This week marks the one-year anniversary of my writing on Dwell Well. I love this work; I find myself paying more attention to the world around me as I think of ideas, projects, and events to write about—which is always good.

To celebrate a year of Dwell Well, I’ll be posting Halloween and fall-inspired projects all week. I hope you make a few! First up: Halloween jars!

You will need:

  • a clean, dry mason jar
  • rubbing alcohol
  • self-adhesive contact paper
  • a pen
  • scissors
  • a dry foam brush
  • glass etching cream
  1. Cut pieces of contact paper to make a jack-o-lantern face. I used simple triangles for eyes and a goofy grin.
  2. Wash and dry your jar well, then wipe it down with rubbing alcohol. This step is key if you want your etching to be even.
  3. Remove the paper backing from the contact paper and place your face pieces it on the glass. Make sure there are no bubbles in the contact paper and all edges and securely adhered. Apply pressure to the edges of the design a few times to ensure a good seal, otherwise your design won’t be crisp when you pull off the paper, then give the jar another quick wipe with rubbing alcohol.
  4. Following etching cream instructions, apply with a clean, dry sponge brush and let sit.

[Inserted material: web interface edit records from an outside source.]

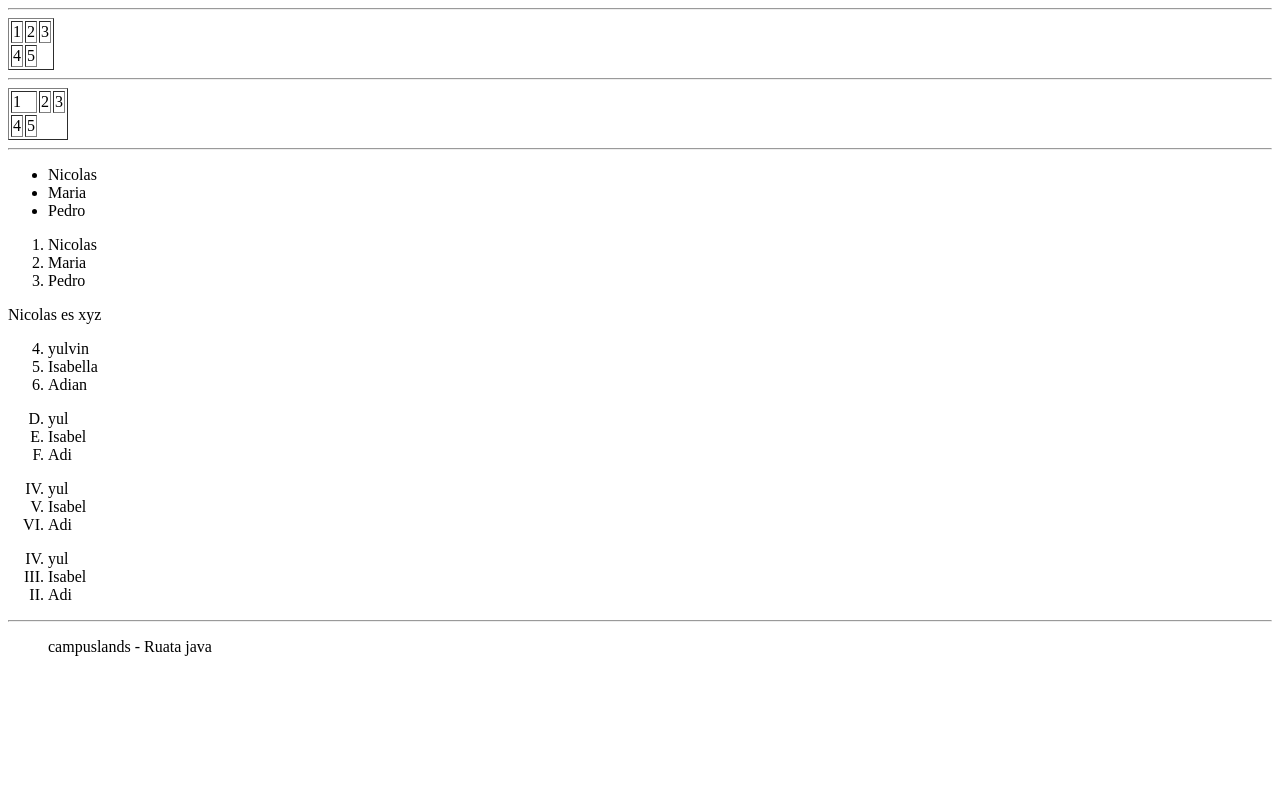
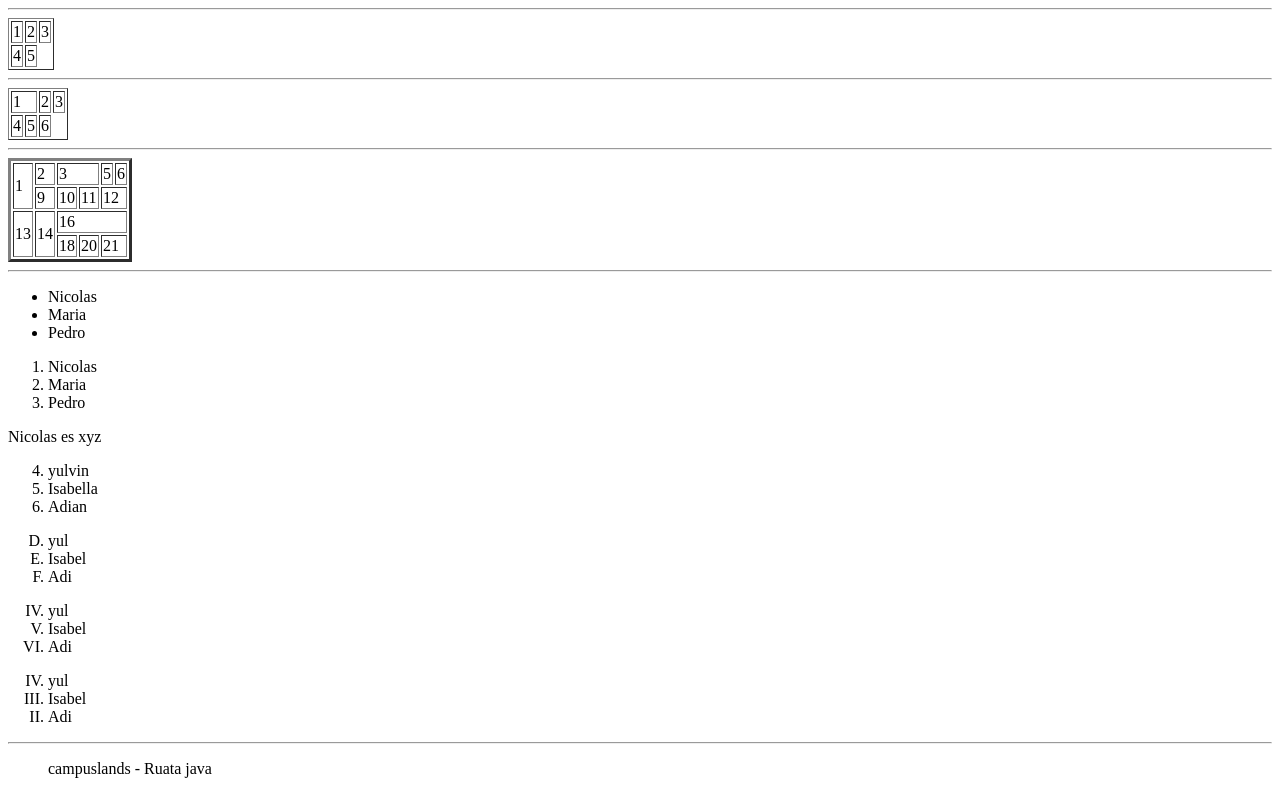
Before and after one commit to MarioFelipe19/Html-Campus, a plain HTML site: page Temas/Dia3_.html in a window 1280 px wide. Drawn offline with Linux system fonts and the light colour scheme.

Commit message:
Feat : Modificacion

```diff
--- a/Temas/Dia3_.html
+++ b/Temas/Dia3_.html
@@ -60,6 +60,41 @@
             <td>
                 5
             </td>
+            <td>
+                6
+            </td>
+        </tr>
+    </table>
+    <hr>
+    <table border="3">
+        <tr>
+            <td  rowspan="2">1</td>
+            <td>2</td>
+            <td colspan="2">3</td>
+
+            <td>5</td>
+            <td>6</td>
+        </tr>
+        <tr>
+
+            <td>9</td>
+            <td>10</td>
+            <td>11</td>
+            <td colspan="2">12</td>
+        </tr>
+        <tr>
+            <td rowspan="2">13</td>
+            <td rowspan="2">14</td>
+
+            <td colspan="4">16</td>
+        </tr>
+        <tr>
+
+            <td>18</td>
+
+            <td>20</td>
+            <td colspan="2">21</td>
+
         </tr>
     </table>
     <!-- listas -->
```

I find that a very thick layer of etching cream is best, and I let mine sit for about 30 minutes.
  5. Rinse off etching cream with warm water, peel off the contact paper, and check out the results.

To use your jar with a tea light (as pictured), put some sand in the bottom to insulate the glass from the heat of the candle. You could also fill the jar with candy corn--add a lid and it would be a great gift for a friend or teacher.

Next up: another easy jar turned jack-o-lantern.


Artist and crafter Maggie Wolcott writes about craft events in and around Spokane, as well as her own adventures in creating and repurposing. Her DwellWellNW posts include project and decorating ideas, recipes, reviews of events, and interviews with local artists. Maggie spends her days as an English professor, and when she’s not grading papers, she can generally be found with a paintbrush or scissors in hand. She can be reached at